The problem =
Note every line in the entries that contains the string "separate", and copy it.

Dataset excerpts Block Start

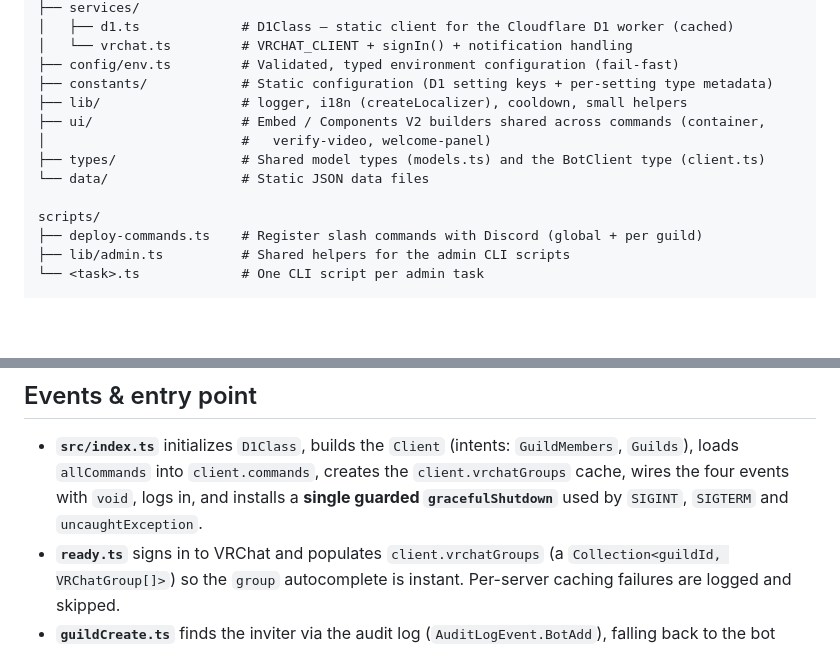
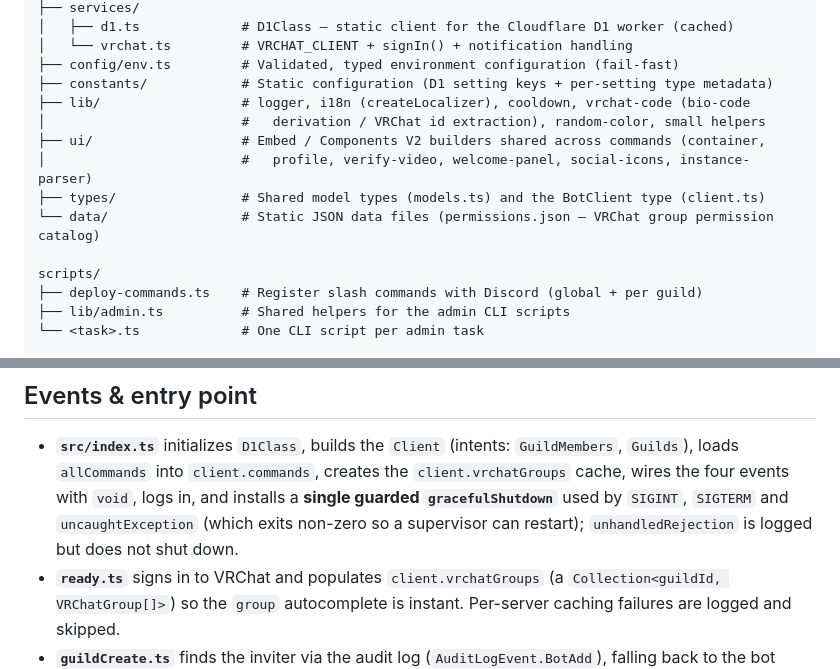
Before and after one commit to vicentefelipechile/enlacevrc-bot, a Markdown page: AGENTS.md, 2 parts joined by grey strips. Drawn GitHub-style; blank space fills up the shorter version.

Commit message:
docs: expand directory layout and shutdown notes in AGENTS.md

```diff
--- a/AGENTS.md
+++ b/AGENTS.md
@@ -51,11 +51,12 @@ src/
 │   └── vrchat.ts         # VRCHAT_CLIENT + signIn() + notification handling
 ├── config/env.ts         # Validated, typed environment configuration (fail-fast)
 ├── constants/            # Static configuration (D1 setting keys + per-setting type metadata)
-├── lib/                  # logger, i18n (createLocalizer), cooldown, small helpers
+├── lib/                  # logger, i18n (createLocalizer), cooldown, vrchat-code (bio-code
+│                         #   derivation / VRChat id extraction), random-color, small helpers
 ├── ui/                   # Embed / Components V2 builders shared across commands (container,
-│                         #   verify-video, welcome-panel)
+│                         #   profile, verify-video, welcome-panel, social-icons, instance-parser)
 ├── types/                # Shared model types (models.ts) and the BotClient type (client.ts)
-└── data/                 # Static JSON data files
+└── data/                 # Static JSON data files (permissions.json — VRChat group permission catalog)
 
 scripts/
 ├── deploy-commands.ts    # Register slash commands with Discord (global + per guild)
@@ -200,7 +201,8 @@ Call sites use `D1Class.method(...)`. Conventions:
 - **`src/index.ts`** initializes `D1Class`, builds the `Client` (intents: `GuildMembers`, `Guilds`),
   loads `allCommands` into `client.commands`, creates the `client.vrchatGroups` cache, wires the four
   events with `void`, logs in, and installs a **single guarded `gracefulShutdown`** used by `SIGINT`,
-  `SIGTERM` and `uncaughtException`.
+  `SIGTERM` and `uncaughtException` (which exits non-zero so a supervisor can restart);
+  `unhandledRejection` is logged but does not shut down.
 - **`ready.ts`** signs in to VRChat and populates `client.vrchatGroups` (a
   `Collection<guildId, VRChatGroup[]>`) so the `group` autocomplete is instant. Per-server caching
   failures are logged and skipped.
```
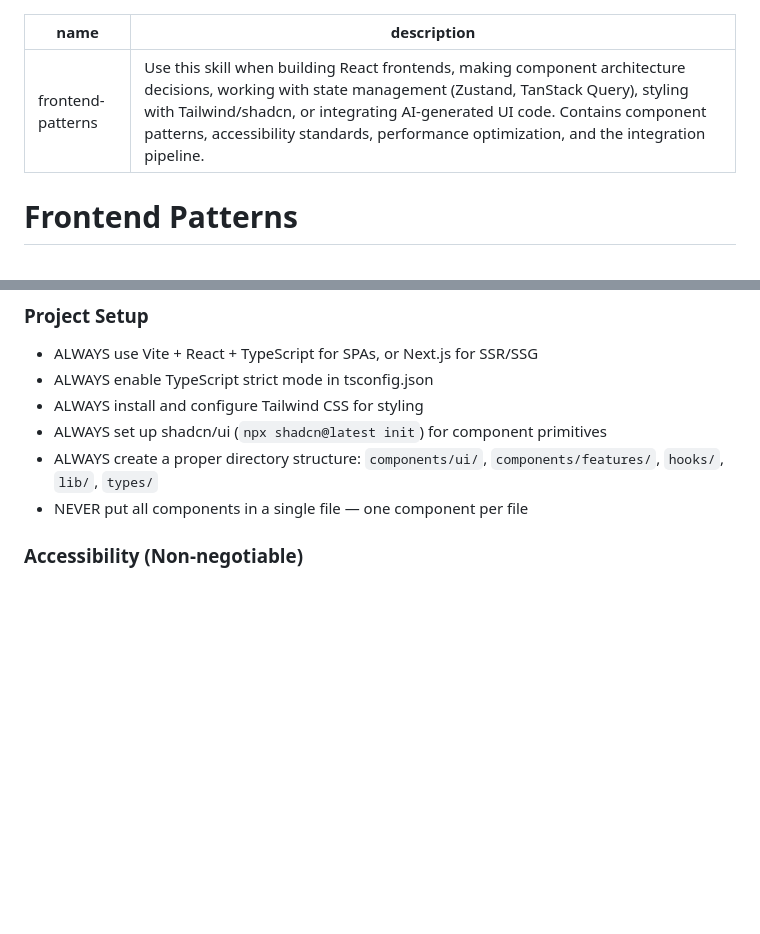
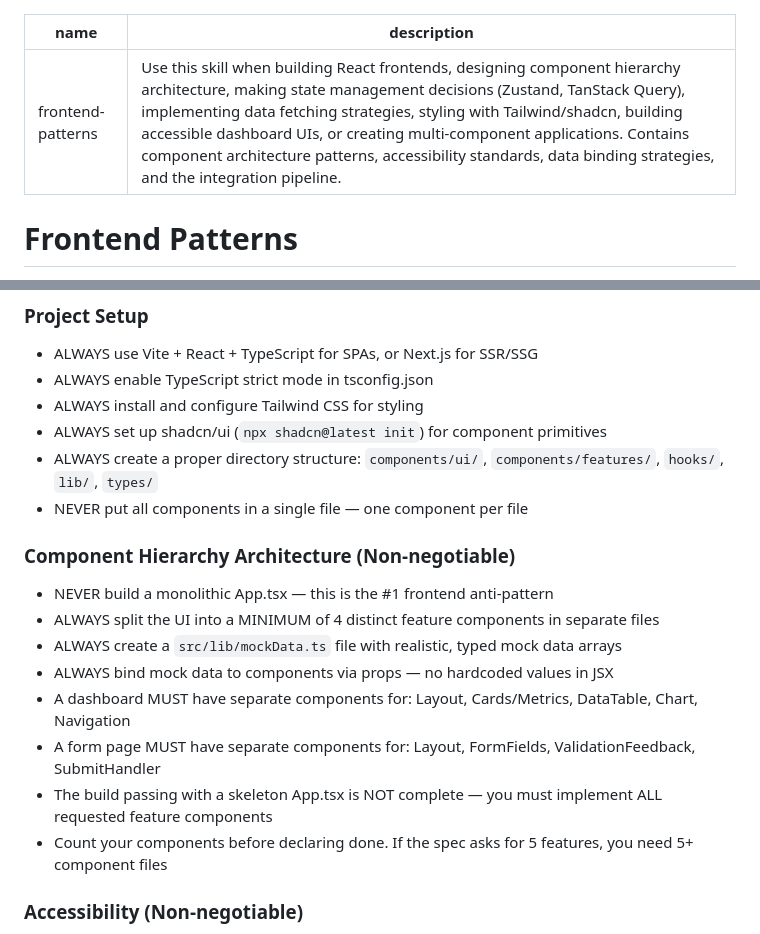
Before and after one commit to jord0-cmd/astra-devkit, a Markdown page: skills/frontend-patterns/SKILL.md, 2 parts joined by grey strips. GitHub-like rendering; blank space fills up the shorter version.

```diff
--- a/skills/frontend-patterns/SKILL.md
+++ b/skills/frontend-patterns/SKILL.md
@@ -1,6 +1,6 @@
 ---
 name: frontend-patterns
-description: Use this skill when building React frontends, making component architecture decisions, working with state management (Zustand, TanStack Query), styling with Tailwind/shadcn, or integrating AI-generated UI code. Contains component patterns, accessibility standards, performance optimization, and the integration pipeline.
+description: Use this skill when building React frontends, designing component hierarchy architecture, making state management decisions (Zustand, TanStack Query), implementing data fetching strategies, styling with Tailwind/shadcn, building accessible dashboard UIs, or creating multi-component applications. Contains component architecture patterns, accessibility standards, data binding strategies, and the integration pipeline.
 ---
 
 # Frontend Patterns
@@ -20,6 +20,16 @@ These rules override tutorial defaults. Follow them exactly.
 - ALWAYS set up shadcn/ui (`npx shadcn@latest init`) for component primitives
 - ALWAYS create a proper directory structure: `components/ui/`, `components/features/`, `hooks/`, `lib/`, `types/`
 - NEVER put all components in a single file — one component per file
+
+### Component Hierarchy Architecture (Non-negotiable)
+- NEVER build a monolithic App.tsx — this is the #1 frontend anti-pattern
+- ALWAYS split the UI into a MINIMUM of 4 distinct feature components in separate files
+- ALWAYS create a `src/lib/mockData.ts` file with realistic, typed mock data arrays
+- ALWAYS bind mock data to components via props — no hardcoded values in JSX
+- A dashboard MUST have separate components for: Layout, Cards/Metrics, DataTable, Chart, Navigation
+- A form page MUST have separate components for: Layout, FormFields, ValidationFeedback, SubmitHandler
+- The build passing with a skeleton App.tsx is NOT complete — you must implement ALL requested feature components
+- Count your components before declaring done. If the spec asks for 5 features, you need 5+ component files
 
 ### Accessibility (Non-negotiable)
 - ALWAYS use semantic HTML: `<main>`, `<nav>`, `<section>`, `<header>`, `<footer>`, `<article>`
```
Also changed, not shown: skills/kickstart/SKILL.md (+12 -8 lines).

Dataset excerpts Block End
Dataset excerpts Block Start

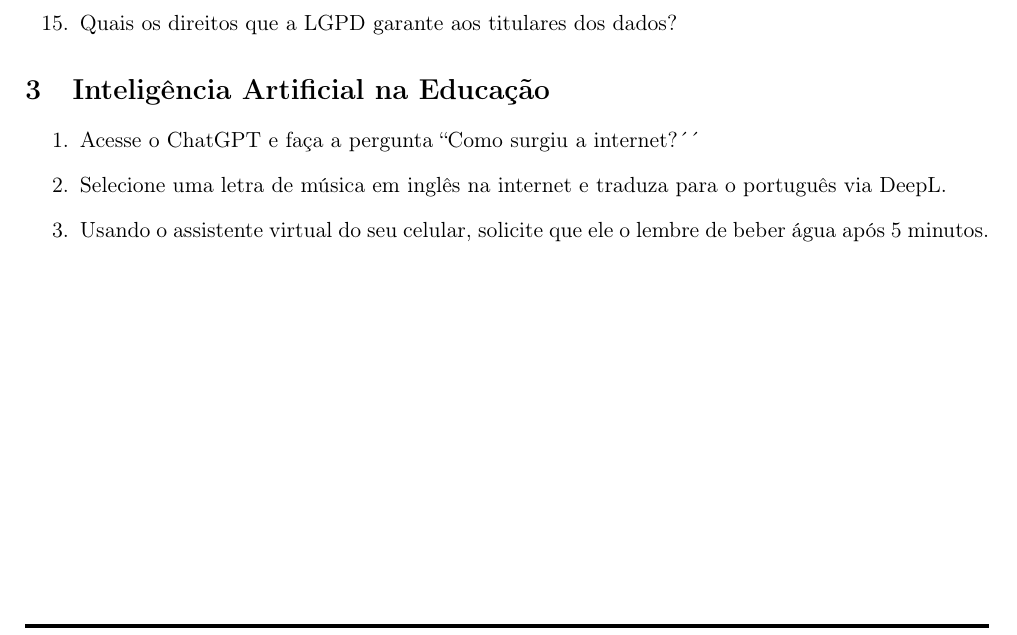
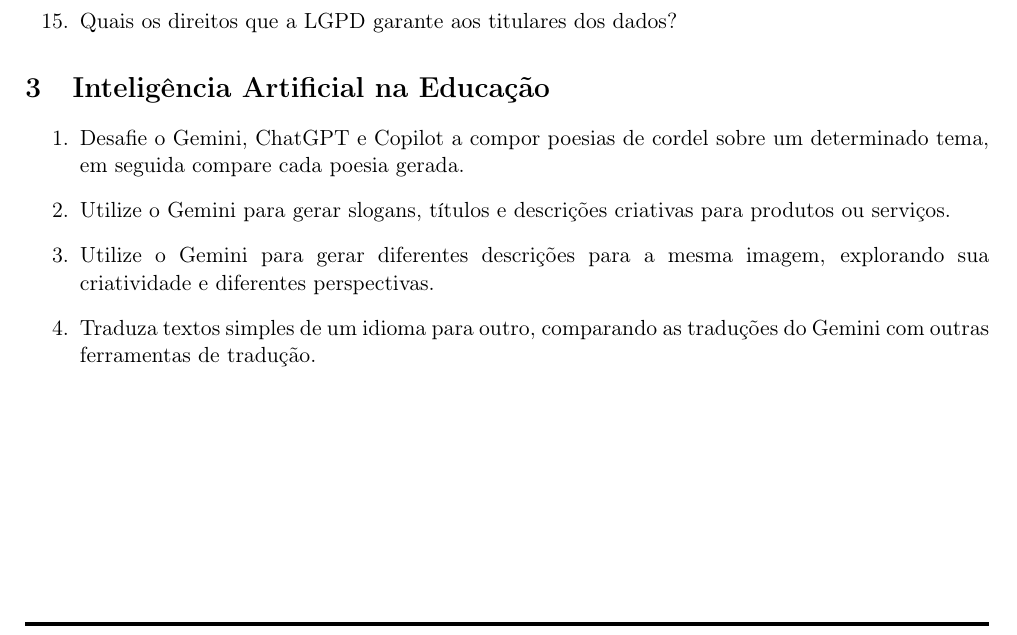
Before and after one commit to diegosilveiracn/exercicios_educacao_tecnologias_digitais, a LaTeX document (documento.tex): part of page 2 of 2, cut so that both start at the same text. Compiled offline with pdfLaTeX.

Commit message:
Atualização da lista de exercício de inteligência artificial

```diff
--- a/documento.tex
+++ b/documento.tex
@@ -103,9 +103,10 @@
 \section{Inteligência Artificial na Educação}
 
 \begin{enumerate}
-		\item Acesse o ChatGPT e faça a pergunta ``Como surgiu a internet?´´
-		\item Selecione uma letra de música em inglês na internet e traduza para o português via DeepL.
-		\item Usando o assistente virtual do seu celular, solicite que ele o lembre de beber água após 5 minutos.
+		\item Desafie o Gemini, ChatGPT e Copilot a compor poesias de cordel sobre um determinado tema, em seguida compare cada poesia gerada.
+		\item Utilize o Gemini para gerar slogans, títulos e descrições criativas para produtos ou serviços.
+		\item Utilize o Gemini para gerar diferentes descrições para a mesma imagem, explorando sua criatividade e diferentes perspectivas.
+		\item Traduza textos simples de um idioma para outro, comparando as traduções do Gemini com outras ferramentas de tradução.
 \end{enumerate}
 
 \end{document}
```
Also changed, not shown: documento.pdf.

Dataset excerpts Block End

Exercise solution =
+- ALWAYS split the UI into a MINIMUM of 4 distinct feature components in separate files
+- A dashboard MUST have separate components for: Layout, Cards/Metrics, DataTable, Chart, Navigation
+- A form page MUST have separate components for: Layout, FormFields, ValidationFeedback, SubmitHandler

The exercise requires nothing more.